» What you are asked to do
Please return the material exactly; leave no entry out.

» Given information
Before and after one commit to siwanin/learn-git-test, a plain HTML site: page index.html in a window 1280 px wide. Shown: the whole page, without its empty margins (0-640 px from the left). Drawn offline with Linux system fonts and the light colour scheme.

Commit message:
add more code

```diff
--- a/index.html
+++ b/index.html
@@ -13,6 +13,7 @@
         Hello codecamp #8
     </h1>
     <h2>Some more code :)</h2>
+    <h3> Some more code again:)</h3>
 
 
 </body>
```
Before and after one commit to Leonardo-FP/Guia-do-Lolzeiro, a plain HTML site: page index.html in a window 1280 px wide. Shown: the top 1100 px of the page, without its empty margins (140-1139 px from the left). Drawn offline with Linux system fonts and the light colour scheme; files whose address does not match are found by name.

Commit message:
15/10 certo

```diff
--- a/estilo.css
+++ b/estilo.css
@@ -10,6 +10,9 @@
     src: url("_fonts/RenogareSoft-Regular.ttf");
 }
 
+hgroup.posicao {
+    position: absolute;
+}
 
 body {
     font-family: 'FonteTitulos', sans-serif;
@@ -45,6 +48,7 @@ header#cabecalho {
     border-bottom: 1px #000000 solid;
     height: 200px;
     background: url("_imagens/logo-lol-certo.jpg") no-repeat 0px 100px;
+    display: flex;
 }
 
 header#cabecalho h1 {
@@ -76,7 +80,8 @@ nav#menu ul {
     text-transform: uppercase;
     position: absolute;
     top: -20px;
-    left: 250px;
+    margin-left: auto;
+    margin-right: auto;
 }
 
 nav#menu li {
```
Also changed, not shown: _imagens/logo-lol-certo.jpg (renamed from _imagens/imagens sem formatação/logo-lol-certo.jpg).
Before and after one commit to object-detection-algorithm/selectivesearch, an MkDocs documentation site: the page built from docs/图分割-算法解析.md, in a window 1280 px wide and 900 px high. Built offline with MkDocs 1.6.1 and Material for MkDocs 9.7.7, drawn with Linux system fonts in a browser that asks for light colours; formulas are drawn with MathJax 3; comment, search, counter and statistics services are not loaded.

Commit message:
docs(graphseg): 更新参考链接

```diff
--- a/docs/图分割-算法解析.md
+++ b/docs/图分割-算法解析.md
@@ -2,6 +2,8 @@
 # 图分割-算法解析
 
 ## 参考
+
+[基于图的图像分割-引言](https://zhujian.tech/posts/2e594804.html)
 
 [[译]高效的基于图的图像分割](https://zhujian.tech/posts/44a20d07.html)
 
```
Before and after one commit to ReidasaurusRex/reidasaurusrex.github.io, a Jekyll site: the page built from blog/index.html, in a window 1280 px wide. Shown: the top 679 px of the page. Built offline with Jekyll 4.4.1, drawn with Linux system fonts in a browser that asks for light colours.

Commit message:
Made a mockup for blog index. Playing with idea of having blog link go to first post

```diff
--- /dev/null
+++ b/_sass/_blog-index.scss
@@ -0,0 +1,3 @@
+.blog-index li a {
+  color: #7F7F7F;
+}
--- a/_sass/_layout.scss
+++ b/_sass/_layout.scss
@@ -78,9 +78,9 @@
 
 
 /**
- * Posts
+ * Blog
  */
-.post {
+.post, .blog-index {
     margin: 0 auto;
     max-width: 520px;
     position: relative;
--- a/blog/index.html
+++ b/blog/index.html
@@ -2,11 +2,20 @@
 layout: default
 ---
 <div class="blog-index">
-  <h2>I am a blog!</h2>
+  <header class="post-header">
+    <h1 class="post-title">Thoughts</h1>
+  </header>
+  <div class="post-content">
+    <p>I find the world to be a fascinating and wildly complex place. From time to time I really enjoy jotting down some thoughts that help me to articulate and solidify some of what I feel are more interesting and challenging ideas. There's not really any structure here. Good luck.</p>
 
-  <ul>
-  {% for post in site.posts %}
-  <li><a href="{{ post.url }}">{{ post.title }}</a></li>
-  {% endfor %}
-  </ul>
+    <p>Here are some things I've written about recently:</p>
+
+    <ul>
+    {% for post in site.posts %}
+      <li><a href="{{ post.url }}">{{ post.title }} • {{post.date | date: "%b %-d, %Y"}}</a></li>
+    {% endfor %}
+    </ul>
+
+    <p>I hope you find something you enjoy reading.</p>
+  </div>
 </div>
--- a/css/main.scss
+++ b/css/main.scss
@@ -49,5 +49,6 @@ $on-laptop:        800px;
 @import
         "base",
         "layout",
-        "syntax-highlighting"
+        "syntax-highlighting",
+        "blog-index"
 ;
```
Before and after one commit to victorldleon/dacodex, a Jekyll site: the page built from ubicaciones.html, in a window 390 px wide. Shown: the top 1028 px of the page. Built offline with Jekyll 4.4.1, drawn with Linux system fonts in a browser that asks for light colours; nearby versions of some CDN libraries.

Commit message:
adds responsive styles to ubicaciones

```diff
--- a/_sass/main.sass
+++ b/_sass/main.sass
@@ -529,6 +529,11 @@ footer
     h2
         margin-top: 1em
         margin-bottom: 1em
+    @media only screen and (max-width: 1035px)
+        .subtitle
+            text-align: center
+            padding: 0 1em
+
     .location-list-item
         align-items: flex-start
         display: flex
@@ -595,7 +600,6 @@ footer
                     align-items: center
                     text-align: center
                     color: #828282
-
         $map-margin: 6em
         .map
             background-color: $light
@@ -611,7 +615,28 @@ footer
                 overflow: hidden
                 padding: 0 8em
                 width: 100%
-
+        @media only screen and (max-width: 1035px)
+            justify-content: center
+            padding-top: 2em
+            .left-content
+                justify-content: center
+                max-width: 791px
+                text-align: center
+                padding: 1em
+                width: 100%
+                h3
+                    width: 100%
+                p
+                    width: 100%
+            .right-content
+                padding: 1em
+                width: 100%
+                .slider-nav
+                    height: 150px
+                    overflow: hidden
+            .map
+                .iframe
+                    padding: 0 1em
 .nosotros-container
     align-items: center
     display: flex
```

» Solution for this problem
Before and after one commit to siwanin/learn-git-test, a plain HTML site: page index.html in a window 1280 px wide. Shown: the whole page, without its empty margins (0-640 px from the left). Drawn offline with Linux system fonts and the light colour scheme.

Commit message:
add more code

```diff
--- a/index.html
+++ b/index.html
@@ -13,6 +13,7 @@
         Hello codecamp #8
     </h1>
     <h2>Some more code :)</h2>
+    <h3> Some more code again:)</h3>
 
 
 </body>
```
Before and after one commit to Leonardo-FP/Guia-do-Lolzeiro, a plain HTML site: page index.html in a window 1280 px wide. Shown: the top 1100 px of the page, without its empty margins (140-1139 px from the left). Drawn offline with Linux system fonts and the light colour scheme; files whose address does not match are found by name.

Commit message:
15/10 certo

```diff
--- a/estilo.css
+++ b/estilo.css
@@ -10,6 +10,9 @@
     src: url("_fonts/RenogareSoft-Regular.ttf");
 }
 
+hgroup.posicao {
+    position: absolute;
+}
 
 body {
     font-family: 'FonteTitulos', sans-serif;
@@ -45,6 +48,7 @@ header#cabecalho {
     border-bottom: 1px #000000 solid;
     height: 200px;
     background: url("_imagens/logo-lol-certo.jpg") no-repeat 0px 100px;
+    display: flex;
 }
 
 header#cabecalho h1 {
@@ -76,7 +80,8 @@ nav#menu ul {
     text-transform: uppercase;
     position: absolute;
     top: -20px;
-    left: 250px;
+    margin-left: auto;
+    margin-right: auto;
 }
 
 nav#menu li {
```
Also changed, not shown: _imagens/logo-lol-certo.jpg (renamed from _imagens/imagens sem formatação/logo-lol-certo.jpg).
Before and after one commit to object-detection-algorithm/selectivesearch, an MkDocs documentation site: the page built from docs/图分割-算法解析.md, in a window 1280 px wide and 900 px high. Built offline with MkDocs 1.6.1 and Material for MkDocs 9.7.7, drawn with Linux system fonts in a browser that asks for light colours; formulas are drawn with MathJax 3; comment, search, counter and statistics services are not loaded.

Commit message:
docs(graphseg): 更新参考链接

```diff
--- a/docs/图分割-算法解析.md
+++ b/docs/图分割-算法解析.md
@@ -2,6 +2,8 @@
 # 图分割-算法解析
 
 ## 参考
+
+[基于图的图像分割-引言](https://zhujian.tech/posts/2e594804.html)
 
 [[译]高效的基于图的图像分割](https://zhujian.tech/posts/44a20d07.html)
 
```
Before and after one commit to ReidasaurusRex/reidasaurusrex.github.io, a Jekyll site: the page built from blog/index.html, in a window 1280 px wide. Shown: the top 679 px of the page. Built offline with Jekyll 4.4.1, drawn with Linux system fonts in a browser that asks for light colours.

Commit message:
Made a mockup for blog index. Playing with idea of having blog link go to first post

```diff
--- /dev/null
+++ b/_sass/_blog-index.scss
@@ -0,0 +1,3 @@
+.blog-index li a {
+  color: #7F7F7F;
+}
--- a/_sass/_layout.scss
+++ b/_sass/_layout.scss
@@ -78,9 +78,9 @@
 
 
 /**
- * Posts
+ * Blog
  */
-.post {
+.post, .blog-index {
     margin: 0 auto;
     max-width: 520px;
     position: relative;
--- a/blog/index.html
+++ b/blog/index.html
@@ -2,11 +2,20 @@
 layout: default
 ---
 <div class="blog-index">
-  <h2>I am a blog!</h2>
+  <header class="post-header">
+    <h1 class="post-title">Thoughts</h1>
+  </header>
+  <div class="post-content">
+    <p>I find the world to be a fascinating and wildly complex place. From time to time I really enjoy jotting down some thoughts that help me to articulate and solidify some of what I feel are more interesting and challenging ideas. There's not really any structure here. Good luck.</p>
 
-  <ul>
-  {% for post in site.posts %}
-  <li><a href="{{ post.url }}">{{ post.title }}</a></li>
-  {% endfor %}
-  </ul>
+    <p>Here are some things I've written about recently:</p>
+
+    <ul>
+    {% for post in site.posts %}
+      <li><a href="{{ post.url }}">{{ post.title }} • {{post.date | date: "%b %-d, %Y"}}</a></li>
+    {% endfor %}
+    </ul>
+
+    <p>I hope you find something you enjoy reading.</p>
+  </div>
 </div>
--- a/css/main.scss
+++ b/css/main.scss
@@ -49,5 +49,6 @@ $on-laptop:        800px;
 @import
         "base",
         "layout",
-        "syntax-highlighting"
+        "syntax-highlighting",
+        "blog-index"
 ;
```
Before and after one commit to victorldleon/dacodex, a Jekyll site: the page built from ubicaciones.html, in a window 390 px wide. Shown: the top 1028 px of the page. Built offline with Jekyll 4.4.1, drawn with Linux system fonts in a browser that asks for light colours; nearby versions of some CDN libraries.

Commit message:
adds responsive styles to ubicaciones

```diff
--- a/_sass/main.sass
+++ b/_sass/main.sass
@@ -529,6 +529,11 @@ footer
     h2
         margin-top: 1em
         margin-bottom: 1em
+    @media only screen and (max-width: 1035px)
+        .subtitle
+            text-align: center
+            padding: 0 1em
+
     .location-list-item
         align-items: flex-start
         display: flex
@@ -595,7 +600,6 @@ footer
                     align-items: center
                     text-align: center
                     color: #828282
-
         $map-margin: 6em
         .map
             background-color: $light
@@ -611,7 +615,28 @@ footer
                 overflow: hidden
                 padding: 0 8em
                 width: 100%
-
+        @media only screen and (max-width: 1035px)
+            justify-content: center
+            padding-top: 2em
+            .left-content
+                justify-content: center
+                max-width: 791px
+                text-align: center
+                padding: 1em
+                width: 100%
+                h3
+                    width: 100%
+                p
+                    width: 100%
+            .right-content
+                padding: 1em
+                width: 100%
+                .slider-nav
+                    height: 150px
+                    overflow: hidden
+            .map
+                .iframe
+                    padding: 0 1em
 .nosotros-container
     align-items: center
     display: flex
```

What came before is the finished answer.